Let me tell you a story.

The youth in our church were really excited about having a Chinese Dinner for the last night of our most recent Youth Conference.  Me too!  I had the best time working up Chinese recipes for a crowd.  I planned out of this world Beef & Broccoli, Pork Fried Rice, Egg Rolls, Pork & Ginger Lettuce Wraps and a wonderful Asian Bok Choy Salad.  But dessert had me stumped.

None of the Chinese Desserts that I could think of lent themselves to easy preparation for a crowd.  Then it hit me.  Whenever my family and I went to the magical China Inn while I was growing up, they always served ice cold vanilla ice cream in small metal bowls.  The ice cream was so cold it had a thin layer of crunchy ice on the outside where they had dipped it up with a wet scoop.  Accompanying the ice cream was always an equally crunchy fortune cookie.  It was great fun and I loved it.  It was also the perfect easy solution to my large group Chinese dessert.  And it had the added benefit of being very inexpensive.

So I ordered the fortune cookies in bulk from Amazon and anxiously awaited the event.  Then I made my first mistake of the dinner.  I bought the ice cream 2 days ahead.   Heaven knows what I was thinking, but it wasn’t food storage logistics.  You see – we had no freezer space available in the dorm kitchen we were using to prep dinners for the 300 youth in attendance.  No.  Freezer.   Apparently what I was thinking was that I could stick the ice cream in a cooler and it would stay frozen and cold.

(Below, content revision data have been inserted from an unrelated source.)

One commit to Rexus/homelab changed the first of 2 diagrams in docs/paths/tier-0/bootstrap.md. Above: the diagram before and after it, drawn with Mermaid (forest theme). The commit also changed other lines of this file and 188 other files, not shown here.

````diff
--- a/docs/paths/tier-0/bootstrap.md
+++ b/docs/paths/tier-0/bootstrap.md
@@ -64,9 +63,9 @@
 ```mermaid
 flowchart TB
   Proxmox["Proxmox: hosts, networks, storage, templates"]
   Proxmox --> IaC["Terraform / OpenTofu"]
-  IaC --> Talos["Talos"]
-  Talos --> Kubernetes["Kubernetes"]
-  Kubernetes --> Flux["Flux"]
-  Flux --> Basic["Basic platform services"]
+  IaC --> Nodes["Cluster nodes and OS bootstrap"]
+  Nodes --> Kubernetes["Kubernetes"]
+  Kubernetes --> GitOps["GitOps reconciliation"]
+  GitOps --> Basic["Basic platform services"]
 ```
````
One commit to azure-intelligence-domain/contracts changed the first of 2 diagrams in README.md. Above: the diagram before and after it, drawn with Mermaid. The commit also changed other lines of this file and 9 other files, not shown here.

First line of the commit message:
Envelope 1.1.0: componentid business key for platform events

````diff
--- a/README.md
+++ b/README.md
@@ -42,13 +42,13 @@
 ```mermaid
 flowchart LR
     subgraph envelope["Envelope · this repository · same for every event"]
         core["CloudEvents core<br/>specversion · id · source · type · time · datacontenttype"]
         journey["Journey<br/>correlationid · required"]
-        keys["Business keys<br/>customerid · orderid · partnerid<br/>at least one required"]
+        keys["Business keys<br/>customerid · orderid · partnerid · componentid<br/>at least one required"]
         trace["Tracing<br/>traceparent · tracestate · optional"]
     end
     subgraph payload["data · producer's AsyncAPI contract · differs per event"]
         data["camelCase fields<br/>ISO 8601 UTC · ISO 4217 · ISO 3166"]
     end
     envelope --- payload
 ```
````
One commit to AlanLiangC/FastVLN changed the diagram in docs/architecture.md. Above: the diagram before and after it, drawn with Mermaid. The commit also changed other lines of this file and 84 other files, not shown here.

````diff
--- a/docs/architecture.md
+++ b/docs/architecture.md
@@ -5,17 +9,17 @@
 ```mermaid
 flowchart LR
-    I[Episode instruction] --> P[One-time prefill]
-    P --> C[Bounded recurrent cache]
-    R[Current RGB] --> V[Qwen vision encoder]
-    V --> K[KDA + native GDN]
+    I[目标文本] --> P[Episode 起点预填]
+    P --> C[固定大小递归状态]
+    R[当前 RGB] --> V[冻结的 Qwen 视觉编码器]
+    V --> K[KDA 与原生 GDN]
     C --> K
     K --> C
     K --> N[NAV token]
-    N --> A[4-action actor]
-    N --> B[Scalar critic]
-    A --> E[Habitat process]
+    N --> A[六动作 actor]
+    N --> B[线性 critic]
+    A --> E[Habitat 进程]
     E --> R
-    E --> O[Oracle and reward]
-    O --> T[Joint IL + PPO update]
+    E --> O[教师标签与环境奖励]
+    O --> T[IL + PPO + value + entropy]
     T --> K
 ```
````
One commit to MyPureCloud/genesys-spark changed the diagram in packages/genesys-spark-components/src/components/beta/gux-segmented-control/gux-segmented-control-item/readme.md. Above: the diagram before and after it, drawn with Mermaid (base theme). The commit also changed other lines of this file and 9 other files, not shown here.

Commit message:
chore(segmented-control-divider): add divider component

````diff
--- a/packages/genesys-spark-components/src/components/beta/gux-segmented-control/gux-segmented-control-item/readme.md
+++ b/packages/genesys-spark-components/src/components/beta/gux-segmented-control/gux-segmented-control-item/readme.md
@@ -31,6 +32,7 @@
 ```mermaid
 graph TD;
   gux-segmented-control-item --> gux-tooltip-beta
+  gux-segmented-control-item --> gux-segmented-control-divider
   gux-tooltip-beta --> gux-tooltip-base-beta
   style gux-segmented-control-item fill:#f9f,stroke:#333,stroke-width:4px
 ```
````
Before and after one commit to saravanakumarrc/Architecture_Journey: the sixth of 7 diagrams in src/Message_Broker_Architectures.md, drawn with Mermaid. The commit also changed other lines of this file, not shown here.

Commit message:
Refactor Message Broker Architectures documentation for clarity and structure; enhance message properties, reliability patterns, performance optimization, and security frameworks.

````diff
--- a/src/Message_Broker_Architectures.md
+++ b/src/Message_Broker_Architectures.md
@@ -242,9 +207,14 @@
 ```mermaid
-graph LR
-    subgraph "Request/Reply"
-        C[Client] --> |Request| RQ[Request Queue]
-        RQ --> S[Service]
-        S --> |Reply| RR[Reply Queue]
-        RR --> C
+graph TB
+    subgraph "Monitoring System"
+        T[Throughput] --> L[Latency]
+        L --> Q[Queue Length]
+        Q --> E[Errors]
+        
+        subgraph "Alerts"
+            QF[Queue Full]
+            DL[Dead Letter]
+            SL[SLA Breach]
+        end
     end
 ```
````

Helpful Hint #1 – Your ice cream will NOT stay frozen in a cooler without dry ice for more than about 30 minutes.

Fortunately my dear husband, and partner in crime for this endeavor, suggested dry ice.  Which we got.  And put on bottom of the ice chest and packed the ice cream on top.

Helpful Hint #2 – When using dry ice to cool your ice cream, put it on TOP of the ice cream (remember from Junior High science?? – heat rises and cold air sinks!)

And then (I can only plead insanity due to the magnitude of the event) I happily assumed the dry ice and the coolers would keep the ice cream cold for the next two days.  In fact, I was so busy cooking and serving I didn’t even give the ice cream a second thought until it was time to serve dessert.  And the ice cream?  Well, to say it was mostly delicious soup would be charitable.

Helpful Hint #3 – Do not plan on storing your ice cream longer than about 4 HOURS even in a cooler with dry ice.

Finally, once your ice cream is melted you’re done.  You probably already know this, but if you stick your ice cream in the freezer once it’s melted it will refreeze into a dense block because the air that was churned into it is lost.  Additionally, if it’s refrozen much larger ice crystals form.  This results in an ice cream with a grainy, unpleasant texture.  On top of all that, you also run the risk of bacterial contamination.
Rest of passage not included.